##### Records shown

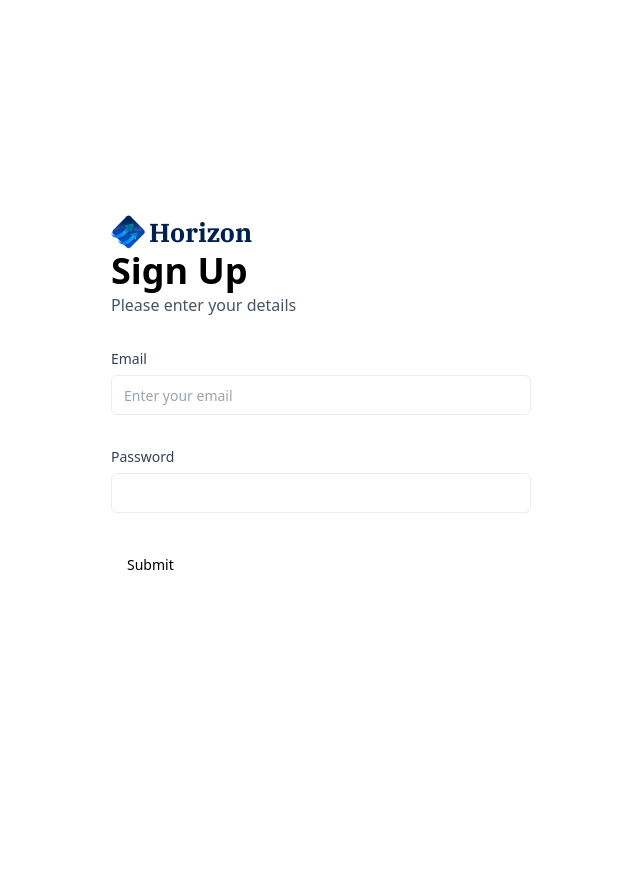
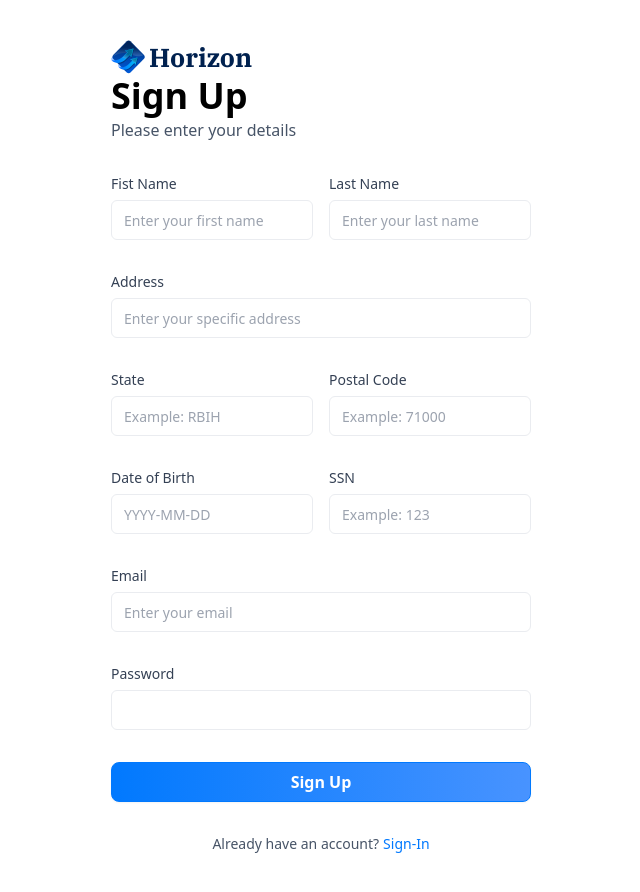
Before and after one commit to KerimCeljo/bankingapp, a Next.js app: page /sign-up in a window 1280 px wide. Shown: the whole page, without its empty margins (319-959 px from the left). Before the commit the page ends 800 px from the top, so only its background shows below. Built offline with nearby package versions, Linux system fonts and the light colour scheme.

Commit message:
sign in and out are fixed and improved

```diff
--- a/components/AuthForm.tsx
+++ b/components/AuthForm.tsx
@@ -18,14 +18,18 @@
 import { Input } from "@/components/ui/input"
 import CustomInput from './CustomInput';
 import { authFormSchema } from '@/lib/utils';
+import { Loader2 } from 'lucide-react';
 
 
 const AuthForm = ({ type }: { type: string }) => {
     const [user, setUser] = useState(null);
+    const [isLoading, setIsLoading] = useState(false);
+
+    const formSchema = authFormSchema(type);
 
       // 1. Define your form.
-  const form = useForm<z.infer<typeof authFormSchema>>({
-    resolver: zodResolver(authFormSchema),
+  const form = useForm<z.infer<typeof formSchema>>({
+    resolver: zodResolver(formSchema),
     defaultValues: {
       email: "",
       password: " "
@@ -33,10 +37,12 @@
   })
 
   // 2. Define a submit handler.
-  function onSubmit(values: z.infer<typeof authFormSchema>) {
+  function onSubmit(values: z.infer<typeof formSchema>) {
     // Do something with the form values.
     // ✅ This will be type-safe and validated.
+    setIsLoading(true)
     console.log(values)
+    setIsLoading(false);
   }
   return (
     <section className="auth-form">
@@ -70,7 +76,30 @@
             <>
             <Form {...form}>
                 <form onSubmit={form.handleSubmit(onSubmit)} className="space-y-8">
-
+                {type === 'sign-up' && (
+                    <>
+                    <div className="flex gap-4">
+                    <CustomInput
+                    control={form.control} name='firstName' label= "Fist Name" placeholder='Enter your first name'/>
+                    <CustomInput
+                    control={form.control} name='lastName' label= "Last Name" placeholder='Enter your last name'/>
+                    </div>
+                    <CustomInput
+                    control={form.control} name='address1' label= "Address" placeholder='Enter your specific address'/>
+                    <div className="flex gap-4">
+                    <CustomInput
+                    control={form.control} name='state' label= "State" placeholder='Example: RBIH'/>
+                    <CustomInput
+                    control={form.control} name='postalCode' label= "Postal Code" placeholder='Example: 71000'/>
+                    </div>
+                    <div className="flex gap-4">
+                    <CustomInput
+                    control={form.control} name='dateOfBirth' label= "Date of Birth" placeholder='YYYY-MM-DD'/>
+                    <CustomInput
+                    control={form.control} name='ssn' label= "SSN" placeholder='Example: 123'/>
+                    </div>
+                    </>
+                )}
 
                 <CustomInput
                  control={form.control} name='email' label= "Email" placeholder='Enter your email'/>
@@ -78,10 +107,31 @@
                 <CustomInput
                  control={form.control} name='password' label= "Password" placeholder='Enter your password'/>
 
-
-            <Button type="submit">Submit</Button>
+            <div className="flex flex-col gap-4">
+                <Button type="submit" disabled={isLoading} className="form-btn">
+                {isLoading ? (
+                    <>
+                    <Loader2 size={20}
+                    className="animate-spin"
+                    /> $nbsp;
+                    Loading...
+                    </>
+                ): type === 'sign-in' ? 'Sign in' : 'Sign Up'}
+                </Button>
+            </div>
             </form>
             </Form>
+
+            <footer className="flex justify-center gap-1">
+                <p className="text-14 font-normal text-gray-600">
+                    {type === 'sign-in'
+                    ? "Don't have an account?"
+                    : "Already have an account?"}
+                    </p>
+                    <Link href={type === 'sign-in' ? '/sign-up' : '/sign-in'} className="form-link">
+                        {type === 'sign-in' ? 'Sign-Up' : 'Sign-In'}
+                    </Link>
+            </footer>
             </>
         )}
     </section>
--- a/components/CustomInput.tsx
+++ b/components/CustomInput.tsx
@@ -5,9 +5,11 @@
 import { z } from 'zod'
 import { authFormSchema } from '@/lib/utils'
 
+const formSchema = authFormSchema('sign up')
+
 interface CustomInput {
-    control: Control<z.infer<typeof authFormSchema>>,
-    name: FieldPath<z.infer<typeof authFormSchema>>,
+    control: Control<z.infer<typeof formSchema>>,
+    name: FieldPath<z.infer<typeof formSchema>>,
     label: string,
     placeholder: string
 }
--- a/lib/utils.ts
+++ b/lib/utils.ts
@@ -1,5 +1,6 @@
 /* eslint-disable no-prototype-builtins */
 import { type ClassValue, clsx } from "clsx";
+import { SocketAddress } from "net";
 import qs from "query-string";
 import { twMerge } from "tailwind-merge";
 import { z } from "zod";
@@ -195,7 +196,17 @@
   return date > twoDaysAgo ? "Processing" : "Success";
 };
 
-export const authFormSchema = z.object({
+export const authFormSchema = (type: string) => z.object({
+  //sign up
+  firstName: type === 'sign-in' ? z.string().optional() : z.string().min(3),
+  lastName: type === 'sign-in' ? z.string().optional() : z.string().min(3),
+  address1: type === 'sign-in' ? z.string().optional() : z.string().max(50),
+  state: type === 'sign-in' ? z.string().optional() : z.string().min(2).max(2),
+  postalCode: type === 'sign-in' ? z.string().optional() : z.string().min(3).max(6),
+  dateOfBirth: type === 'sign-in' ? z.string().optional() : z.string().min(3),
+  ssn: type === 'sign-in' ? z.string().optional() : z.string().min(3),
+  // both
   email: z.string().email(),
-  password: z.string().min(8)
+  password: z.string().min(8),
+
 })
```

##########

The material above should be printed again exactly, with each picture left out.

• _Response below_:
Before and after one commit to KerimCeljo/bankingapp, a Next.js app: page /sign-up in a window 1280 px wide. Shown: the whole page, without its empty margins (319-959 px from the left). Before the commit the page ends 800 px from the top, so only its background shows below. Built offline with nearby package versions, Linux system fonts and the light colour scheme.

Commit message:
sign in and out are fixed and improved

```diff
--- a/components/AuthForm.tsx
+++ b/components/AuthForm.tsx
@@ -18,14 +18,18 @@
 import { Input } from "@/components/ui/input"
 import CustomInput from './CustomInput';
 import { authFormSchema } from '@/lib/utils';
+import { Loader2 } from 'lucide-react';
 
 
 const AuthForm = ({ type }: { type: string }) => {
     const [user, setUser] = useState(null);
+    const [isLoading, setIsLoading] = useState(false);
+
+    const formSchema = authFormSchema(type);
 
       // 1. Define your form.
-  const form = useForm<z.infer<typeof authFormSchema>>({
-    resolver: zodResolver(authFormSchema),
+  const form = useForm<z.infer<typeof formSchema>>({
+    resolver: zodResolver(formSchema),
     defaultValues: {
       email: "",
       password: " "
@@ -33,10 +37,12 @@
   })
 
   // 2. Define a submit handler.
-  function onSubmit(values: z.infer<typeof authFormSchema>) {
+  function onSubmit(values: z.infer<typeof formSchema>) {
     // Do something with the form values.
     // ✅ This will be type-safe and validated.
+    setIsLoading(true)
     console.log(values)
+    setIsLoading(false);
   }
   return (
     <section className="auth-form">
@@ -70,7 +76,30 @@
             <>
             <Form {...form}>
                 <form onSubmit={form.handleSubmit(onSubmit)} className="space-y-8">
-
+                {type === 'sign-up' && (
+                    <>
+                    <div className="flex gap-4">
+                    <CustomInput
+                    control={form.control} name='firstName' label= "Fist Name" placeholder='Enter your first name'/>
+                    <CustomInput
+                    control={form.control} name='lastName' label= "Last Name" placeholder='Enter your last name'/>
+                    </div>
+                    <CustomInput
+                    control={form.control} name='address1' label= "Address" placeholder='Enter your specific address'/>
+                    <div className="flex gap-4">
+                    <CustomInput
+                    control={form.control} name='state' label= "State" placeholder='Example: RBIH'/>
+                    <CustomInput
+                    control={form.control} name='postalCode' label= "Postal Code" placeholder='Example: 71000'/>
+                    </div>
+                    <div className="flex gap-4">
+                    <CustomInput
+                    control={form.control} name='dateOfBirth' label= "Date of Birth" placeholder='YYYY-MM-DD'/>
+                    <CustomInput
+                    control={form.control} name='ssn' label= "SSN" placeholder='Example: 123'/>
+                    </div>
+                    </>
+                )}
 
                 <CustomInput
                  control={form.control} name='email' label= "Email" placeholder='Enter your email'/>
@@ -78,10 +107,31 @@
                 <CustomInput
                  control={form.control} name='password' label= "Password" placeholder='Enter your password'/>
 
-
-            <Button type="submit">Submit</Button>
+            <div className="flex flex-col gap-4">
+                <Button type="submit" disabled={isLoading} className="form-btn">
+                {isLoading ? (
+                    <>
+                    <Loader2 size={20}
+                    className="animate-spin"
+                    /> $nbsp;
+                    Loading...
+                    </>
+                ): type === 'sign-in' ? 'Sign in' : 'Sign Up'}
+                </Button>
+            </div>
             </form>
             </Form>
+
+            <footer className="flex justify-center gap-1">
+                <p className="text-14 font-normal text-gray-600">
+                    {type === 'sign-in'
+                    ? "Don't have an account?"
+                    : "Already have an account?"}
+                    </p>
+                    <Link href={type === 'sign-in' ? '/sign-up' : '/sign-in'} className="form-link">
+                        {type === 'sign-in' ? 'Sign-Up' : 'Sign-In'}
+                    </Link>
+            </footer>
             </>
         )}
     </section>
--- a/components/CustomInput.tsx
+++ b/components/CustomInput.tsx
@@ -5,9 +5,11 @@
 import { z } from 'zod'
 import { authFormSchema } from '@/lib/utils'
 
+const formSchema = authFormSchema('sign up')
+
 interface CustomInput {
-    control: Control<z.infer<typeof authFormSchema>>,
-    name: FieldPath<z.infer<typeof authFormSchema>>,
+    control: Control<z.infer<typeof formSchema>>,
+    name: FieldPath<z.infer<typeof formSchema>>,
     label: string,
     placeholder: string
 }
--- a/lib/utils.ts
+++ b/lib/utils.ts
@@ -1,5 +1,6 @@
 /* eslint-disable no-prototype-builtins */
 import { type ClassValue, clsx } from "clsx";
+import { SocketAddress } from "net";
 import qs from "query-string";
 import { twMerge } from "tailwind-merge";
 import { z } from "zod";
@@ -195,7 +196,17 @@
   return date > twoDaysAgo ? "Processing" : "Success";
 };
 
-export const authFormSchema = z.object({
+export const authFormSchema = (type: string) => z.object({
+  //sign up
+  firstName: type === 'sign-in' ? z.string().optional() : z.string().min(3),
+  lastName: type === 'sign-in' ? z.string().optional() : z.string().min(3),
+  address1: type === 'sign-in' ? z.string().optional() : z.string().max(50),
+  state: type === 'sign-in' ? z.string().optional() : z.string().min(2).max(2),
+  postalCode: type === 'sign-in' ? z.string().optional() : z.string().min(3).max(6),
+  dateOfBirth: type === 'sign-in' ? z.string().optional() : z.string().min(3),
+  ssn: type === 'sign-in' ? z.string().optional() : z.string().min(3),
+  // both
   email: z.string().email(),
-  password: z.string().min(8)
+  password: z.string().min(8),
+
 })
```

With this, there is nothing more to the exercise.